When looking at the human evidence in particular, nigella sativa appears to have a general health protective effect of a very small magnitude. It is able to reduce triglycerides and glucose when elevated and can normalize cholesterol metabolism (although not HDL-C) as well, but the amount of benefit it confers is too small for it to be considered a good intervention. As a general antiinflammatory agent (such as its usage in rheumatoid arthritis) it also seems modestly effective.
It does appear to have more promise as an immune booster (no evidence on rates of sickness, but it appears to increase the ability of macrophages to attack invaders) and an anti-allergic compound (with efficacy against allergic rhinitus, asthma, and eczema). One study that used nigella sativa alongside a proton pump inhibitor noted that the seed extract was potently anti-bacterial against heliobacter pylori with a comparable potency to the reference drugs used.
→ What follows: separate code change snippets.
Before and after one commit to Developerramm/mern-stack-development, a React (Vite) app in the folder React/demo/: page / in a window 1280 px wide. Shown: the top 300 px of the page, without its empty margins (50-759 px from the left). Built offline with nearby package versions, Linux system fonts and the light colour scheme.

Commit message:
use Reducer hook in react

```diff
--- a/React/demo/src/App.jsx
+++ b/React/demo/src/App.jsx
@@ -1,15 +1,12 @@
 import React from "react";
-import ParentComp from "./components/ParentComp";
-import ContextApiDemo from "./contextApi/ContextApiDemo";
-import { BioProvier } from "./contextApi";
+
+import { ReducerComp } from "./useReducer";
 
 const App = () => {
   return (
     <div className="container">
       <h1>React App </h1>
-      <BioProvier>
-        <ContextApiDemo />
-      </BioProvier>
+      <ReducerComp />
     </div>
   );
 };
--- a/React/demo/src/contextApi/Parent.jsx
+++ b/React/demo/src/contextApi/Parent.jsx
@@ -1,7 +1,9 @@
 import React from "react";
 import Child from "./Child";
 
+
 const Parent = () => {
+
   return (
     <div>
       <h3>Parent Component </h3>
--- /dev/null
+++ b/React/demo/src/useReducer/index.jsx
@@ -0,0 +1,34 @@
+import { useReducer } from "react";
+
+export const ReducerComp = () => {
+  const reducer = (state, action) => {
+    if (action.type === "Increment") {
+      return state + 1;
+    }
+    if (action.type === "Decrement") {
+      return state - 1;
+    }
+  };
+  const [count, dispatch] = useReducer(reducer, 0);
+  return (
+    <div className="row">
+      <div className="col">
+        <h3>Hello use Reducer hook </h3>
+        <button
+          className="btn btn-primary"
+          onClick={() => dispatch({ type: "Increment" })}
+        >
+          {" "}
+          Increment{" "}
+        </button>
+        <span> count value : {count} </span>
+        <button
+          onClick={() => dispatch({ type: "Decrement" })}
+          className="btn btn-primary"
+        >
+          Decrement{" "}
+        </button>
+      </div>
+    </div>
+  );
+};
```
Although much more evidence is needed on this last claim, in men with central obesity the seeds have been noted to greatly improve subjective symptoms of obesity. Symptoms such as loss of libido (affected 84% of men), forgetfulness (89%), high appetite (73%), aches and arthalgia (74%), sleeplessness (54%), and laziness (74%) amongst others were noted to be outright abolished despite no changes in placebo.